Exercise instructions: Every line holding "README" should be copied from the records below.

========

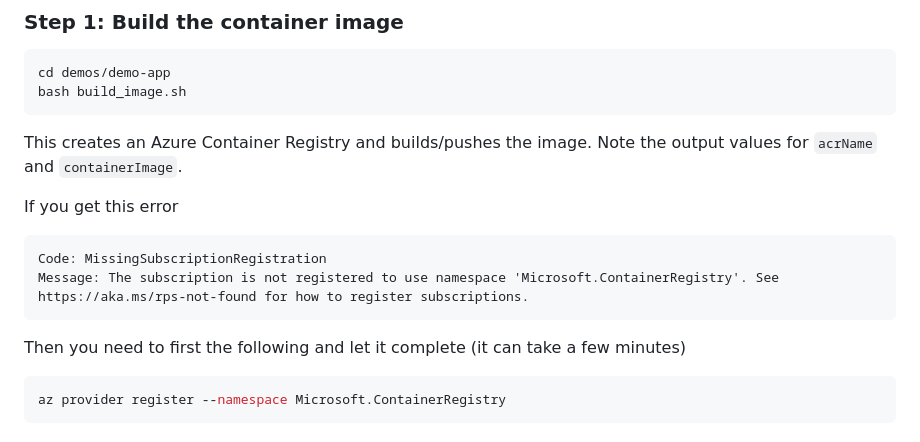
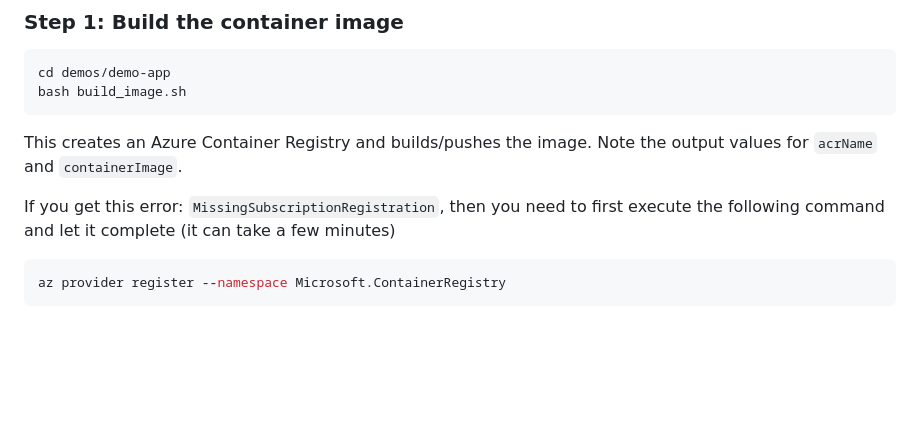
Before and after one commit to arpio/azure-tools, a Markdown page: demos/appgw-container-iac/README.md, the part around the change. Rendered like a GitHub page; blank space fills up the shorter version.

````diff
--- a/demos/appgw-container-iac/README.md
+++ b/demos/appgw-container-iac/README.md
@@ -42,13 +42,7 @@ bash build_image.sh
 
 This creates an Azure Container Registry and builds/pushes the image. Note the output values for `acrName` and `containerImage`.
 
-If you get this error
-```
-Code: MissingSubscriptionRegistration
-Message: The subscription is not registered to use namespace 'Microsoft.ContainerRegistry'. See https://aka.ms/rps-not-found for how to register subscriptions.
-```
-
-Then you need to first the following and let it complete (it can take a few minutes)
+If you get this error: `MissingSubscriptionRegistration`, then you need to first execute the following command and let it complete (it can take a few minutes)
 ```bash
 az provider register --namespace Microsoft.ContainerRegistry
 ```
````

========

Result of this exercise:
Before and after one commit to arpio/azure-tools, a Markdown page: demos/appgw-container-iac/README.md, the part around the change. Rendered like a GitHub page; blank space fills up the shorter version.
--- a/demos/appgw-container-iac/README.md
+++ b/demos/appgw-container-iac/README.md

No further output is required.